If one country achieves a major breakthrough in editing the human genome, every capable country would be compelled to follow suit. We’ve previously covered some of the concerns surrounding China’s biometric surveillance systems;to this day, nuclear weaponry has divided the world into havesand have-nots. So-called rogue states, like North Korea, will break rules others might follow in order to secure any advantage and join in at the table among the other ‘haves.’These global races are like seeing who can run the fastest with scissors without killing themselves.
Shining Achievements Drag Long Shadows
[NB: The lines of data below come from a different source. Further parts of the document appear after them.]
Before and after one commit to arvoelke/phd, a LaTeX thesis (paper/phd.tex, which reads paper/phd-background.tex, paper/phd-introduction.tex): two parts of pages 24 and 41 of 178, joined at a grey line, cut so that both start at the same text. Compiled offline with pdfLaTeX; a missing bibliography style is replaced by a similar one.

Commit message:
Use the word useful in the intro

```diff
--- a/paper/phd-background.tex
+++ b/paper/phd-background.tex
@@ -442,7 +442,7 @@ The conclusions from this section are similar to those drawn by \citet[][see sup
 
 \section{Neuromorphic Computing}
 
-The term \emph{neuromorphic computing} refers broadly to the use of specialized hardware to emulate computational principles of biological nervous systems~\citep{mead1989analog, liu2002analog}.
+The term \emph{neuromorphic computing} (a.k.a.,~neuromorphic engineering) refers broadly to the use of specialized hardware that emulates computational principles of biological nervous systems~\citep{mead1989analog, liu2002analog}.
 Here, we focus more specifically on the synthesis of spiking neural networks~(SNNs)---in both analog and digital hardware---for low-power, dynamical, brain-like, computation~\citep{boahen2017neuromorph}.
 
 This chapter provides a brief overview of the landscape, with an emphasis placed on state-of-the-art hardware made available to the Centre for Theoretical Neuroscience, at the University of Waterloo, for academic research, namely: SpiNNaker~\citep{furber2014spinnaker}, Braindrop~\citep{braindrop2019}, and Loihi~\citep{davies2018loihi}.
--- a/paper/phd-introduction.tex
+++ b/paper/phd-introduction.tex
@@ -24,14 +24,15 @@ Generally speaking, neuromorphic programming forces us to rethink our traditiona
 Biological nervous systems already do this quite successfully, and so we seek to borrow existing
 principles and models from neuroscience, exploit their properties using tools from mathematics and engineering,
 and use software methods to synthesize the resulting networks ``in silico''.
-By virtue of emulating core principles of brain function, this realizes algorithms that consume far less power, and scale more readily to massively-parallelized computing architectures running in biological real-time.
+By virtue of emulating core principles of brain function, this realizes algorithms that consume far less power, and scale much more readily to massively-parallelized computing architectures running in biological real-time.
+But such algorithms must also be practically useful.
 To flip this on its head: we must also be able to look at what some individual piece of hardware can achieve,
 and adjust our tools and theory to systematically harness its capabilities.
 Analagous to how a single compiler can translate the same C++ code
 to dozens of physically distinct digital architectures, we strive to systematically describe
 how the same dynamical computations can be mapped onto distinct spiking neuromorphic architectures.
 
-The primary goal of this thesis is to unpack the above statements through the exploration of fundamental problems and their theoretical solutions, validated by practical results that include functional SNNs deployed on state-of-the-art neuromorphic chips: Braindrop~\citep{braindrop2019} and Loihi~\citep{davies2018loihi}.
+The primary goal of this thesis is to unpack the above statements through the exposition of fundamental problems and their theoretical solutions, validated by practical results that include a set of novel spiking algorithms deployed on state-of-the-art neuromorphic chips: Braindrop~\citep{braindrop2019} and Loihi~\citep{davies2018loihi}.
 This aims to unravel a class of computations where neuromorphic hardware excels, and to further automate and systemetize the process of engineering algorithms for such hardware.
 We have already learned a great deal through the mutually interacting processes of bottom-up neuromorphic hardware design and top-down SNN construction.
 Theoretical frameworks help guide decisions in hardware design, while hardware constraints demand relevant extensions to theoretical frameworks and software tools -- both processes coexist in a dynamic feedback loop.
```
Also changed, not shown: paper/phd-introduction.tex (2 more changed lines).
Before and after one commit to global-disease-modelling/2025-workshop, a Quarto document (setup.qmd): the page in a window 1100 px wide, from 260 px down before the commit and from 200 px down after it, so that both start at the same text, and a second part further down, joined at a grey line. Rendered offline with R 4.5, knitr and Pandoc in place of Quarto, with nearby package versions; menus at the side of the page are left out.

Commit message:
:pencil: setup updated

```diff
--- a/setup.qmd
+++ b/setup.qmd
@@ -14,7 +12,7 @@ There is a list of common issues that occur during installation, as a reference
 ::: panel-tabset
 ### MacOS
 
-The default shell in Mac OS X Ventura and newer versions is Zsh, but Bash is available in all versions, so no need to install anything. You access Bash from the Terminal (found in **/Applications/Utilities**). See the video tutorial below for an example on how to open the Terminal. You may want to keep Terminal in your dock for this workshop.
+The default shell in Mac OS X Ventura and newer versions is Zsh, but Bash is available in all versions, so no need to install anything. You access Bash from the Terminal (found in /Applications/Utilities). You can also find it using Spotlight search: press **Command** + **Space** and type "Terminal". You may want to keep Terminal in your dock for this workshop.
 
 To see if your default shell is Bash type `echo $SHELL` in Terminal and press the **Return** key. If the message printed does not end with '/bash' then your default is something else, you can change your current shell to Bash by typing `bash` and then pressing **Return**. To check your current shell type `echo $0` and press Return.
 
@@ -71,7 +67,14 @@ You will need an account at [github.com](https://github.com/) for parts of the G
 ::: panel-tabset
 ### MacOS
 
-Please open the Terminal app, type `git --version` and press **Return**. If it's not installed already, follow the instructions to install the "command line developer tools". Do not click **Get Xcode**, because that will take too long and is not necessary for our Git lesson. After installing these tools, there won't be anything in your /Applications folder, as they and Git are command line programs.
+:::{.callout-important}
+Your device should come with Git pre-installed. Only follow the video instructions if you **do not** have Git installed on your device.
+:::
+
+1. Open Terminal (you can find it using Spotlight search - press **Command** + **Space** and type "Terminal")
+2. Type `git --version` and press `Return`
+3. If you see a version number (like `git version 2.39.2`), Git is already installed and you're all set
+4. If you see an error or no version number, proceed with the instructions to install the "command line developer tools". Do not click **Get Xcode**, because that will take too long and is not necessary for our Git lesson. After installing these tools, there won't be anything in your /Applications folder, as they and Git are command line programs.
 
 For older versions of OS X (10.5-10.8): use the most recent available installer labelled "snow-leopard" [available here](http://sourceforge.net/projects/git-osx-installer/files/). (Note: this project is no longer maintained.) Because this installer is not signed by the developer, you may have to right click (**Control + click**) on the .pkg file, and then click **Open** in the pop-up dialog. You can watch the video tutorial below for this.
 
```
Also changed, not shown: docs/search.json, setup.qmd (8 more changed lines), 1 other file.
To understand the dark side of technology, look no further than the devastating attacks on Japan’s civilian population that ended World War II. If there is, indeed, a racefor genetic superiority — whether between families, countries or across the world — what happens to the losers?
Shining achievements drag long shadows. In Star Trek, Dr. Kaur raises her child among other genetically created super-humans in an underground lair where children paint perfect facsimiles of the Mona Lisa and build architectural masterpieces out of blocks. Deeper in the facility is a padded room containing children broken by the DNA experimentation. Some of the children don’t resemble children at all, but half-finished designs life has crumpled up and tossed into the rubbish bin.
The threat of humans turning technology against themselves, intentionally or not, has been rattling around in our consciousness since the beginning of time, and they say the road to hell is paved with good intentions.
In Star Trek lore, The Eugenics War of the 1990s killed 35 million people (37 million died in WWI). The debate over genetic enhancement was not settled, however, as countries fighting for genetic superiority would set off World War III in 2026. While Star Trek doesn’t exactly match The Simpsons’ record of predicting the future, its clear take on the future of genetics presents humanity with a huge opportunity — and dangerous slope.
A global genetics regulatory body might be able to set and enforce international mandates; the opportunity may prove too tantalizing for any sort of body of ethics, however. The hope regarding gene editing is that humanity can reach an accord instead of learning from catastrophe or war.